As with any tax and portfolio management techniques, it’s important to work with qualified individuals. We recommend working with your tax advisor or accountant to help clarify and confirm any tax-related action you wish to take as it relates to your personal holdings.

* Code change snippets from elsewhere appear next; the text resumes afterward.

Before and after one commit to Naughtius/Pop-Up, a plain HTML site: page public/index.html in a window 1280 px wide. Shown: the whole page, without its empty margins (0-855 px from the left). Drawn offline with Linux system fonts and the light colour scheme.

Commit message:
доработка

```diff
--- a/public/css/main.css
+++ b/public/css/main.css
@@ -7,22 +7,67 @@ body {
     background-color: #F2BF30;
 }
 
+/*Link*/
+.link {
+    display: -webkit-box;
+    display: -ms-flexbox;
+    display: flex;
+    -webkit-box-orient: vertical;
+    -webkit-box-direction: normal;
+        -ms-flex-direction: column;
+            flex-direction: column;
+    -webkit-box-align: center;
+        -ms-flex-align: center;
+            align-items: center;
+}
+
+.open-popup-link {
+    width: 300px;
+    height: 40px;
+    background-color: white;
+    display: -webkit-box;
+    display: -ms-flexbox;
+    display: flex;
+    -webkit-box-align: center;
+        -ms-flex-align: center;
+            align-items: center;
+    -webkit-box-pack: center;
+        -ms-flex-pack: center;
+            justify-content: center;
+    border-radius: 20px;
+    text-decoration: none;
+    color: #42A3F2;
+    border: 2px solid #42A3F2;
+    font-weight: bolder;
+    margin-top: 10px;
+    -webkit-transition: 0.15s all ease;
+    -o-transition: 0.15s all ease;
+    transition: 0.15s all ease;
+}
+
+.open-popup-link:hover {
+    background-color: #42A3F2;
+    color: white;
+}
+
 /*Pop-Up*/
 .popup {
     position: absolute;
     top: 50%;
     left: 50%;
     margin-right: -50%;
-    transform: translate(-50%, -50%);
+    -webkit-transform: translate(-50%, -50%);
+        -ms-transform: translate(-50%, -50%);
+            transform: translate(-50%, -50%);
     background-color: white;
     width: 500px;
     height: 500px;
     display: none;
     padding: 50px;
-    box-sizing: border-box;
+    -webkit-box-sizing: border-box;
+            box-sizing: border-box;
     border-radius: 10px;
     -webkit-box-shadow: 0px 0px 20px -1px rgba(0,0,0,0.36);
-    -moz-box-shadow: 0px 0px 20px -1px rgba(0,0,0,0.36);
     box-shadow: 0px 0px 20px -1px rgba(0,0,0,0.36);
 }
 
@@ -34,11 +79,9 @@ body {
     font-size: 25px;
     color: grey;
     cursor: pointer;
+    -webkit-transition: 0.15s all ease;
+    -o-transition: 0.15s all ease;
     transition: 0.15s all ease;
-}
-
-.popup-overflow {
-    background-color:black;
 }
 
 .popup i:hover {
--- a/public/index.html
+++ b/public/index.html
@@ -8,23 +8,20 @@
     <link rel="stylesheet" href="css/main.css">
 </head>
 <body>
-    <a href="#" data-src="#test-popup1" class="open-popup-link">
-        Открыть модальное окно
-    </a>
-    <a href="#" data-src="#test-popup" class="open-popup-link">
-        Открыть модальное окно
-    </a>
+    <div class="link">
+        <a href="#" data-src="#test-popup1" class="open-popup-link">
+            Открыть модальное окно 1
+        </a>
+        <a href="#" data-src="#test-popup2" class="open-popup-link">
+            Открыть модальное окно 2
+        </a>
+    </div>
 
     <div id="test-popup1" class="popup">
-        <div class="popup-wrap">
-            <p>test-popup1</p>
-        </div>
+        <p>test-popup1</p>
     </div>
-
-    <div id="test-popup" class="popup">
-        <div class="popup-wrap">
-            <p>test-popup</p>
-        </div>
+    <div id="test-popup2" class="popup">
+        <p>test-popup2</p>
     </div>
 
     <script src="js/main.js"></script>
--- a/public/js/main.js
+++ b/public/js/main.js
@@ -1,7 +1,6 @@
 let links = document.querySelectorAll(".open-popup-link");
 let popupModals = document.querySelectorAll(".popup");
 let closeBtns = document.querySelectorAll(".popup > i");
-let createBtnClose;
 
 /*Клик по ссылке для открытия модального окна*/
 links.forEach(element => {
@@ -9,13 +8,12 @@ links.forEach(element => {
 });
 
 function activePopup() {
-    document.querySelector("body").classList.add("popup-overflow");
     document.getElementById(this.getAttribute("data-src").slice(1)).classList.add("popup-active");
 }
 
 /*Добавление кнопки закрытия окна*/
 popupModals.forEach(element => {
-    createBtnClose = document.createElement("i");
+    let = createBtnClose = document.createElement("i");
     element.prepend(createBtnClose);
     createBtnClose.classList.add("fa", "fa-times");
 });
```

The information provided within this Website is for general information purposes only, and does not constitute an offer of, or solicitation for, the purchase and sale of any securities, or advice under any circumstances. Skyline Wealth Management Inc. (“Skyline Wealth”) is an Exempt Market Dealer registered in the provinces of Alberta, British Columbia, Manitoba, New Brunswick, Newfoundland and Labrador, Nova Scotia, Ontario, Prince Edward Island, Québec, and Saskatchewan. Important information with respect to the funds are set out in their confidential offering documents, which should be reviewed prior to investing, as they include important information on fees and risk factors. There is no active market through which the securities may be sold, and redemption requests may be subject to monthly redemption limits. The payment of distributions is not guaranteed and may fluctuate. The payment of distributions should not be confused with an exempt market product’s performance. Distributions paid as a result of capital gains realized by an exempt market product, and income and dividends earned are taxable in your hands in the year they are paid. Your adjusted cost base will be reduced by the amount of any returns of capital. If your adjusted cost base goes below zero, you will have to pay capital gains tax on the amount below zero. Prospective investors must make an independent assessment of such matters in consultation with their own professional advisors. Sales of interests in any investments offered by Skyline Wealth are only made to certain eligible investors pursuant to regulatory requirements and available exemptions. Some of the investment products offered by Skyline Wealth are from related issuers. A full list of issuers related to Skyline Wealth and details of the relationship between them is available upon request. Information provided herein is current as at the date of publication and Skyline Wealth does not undertake to advise the reader of any changes.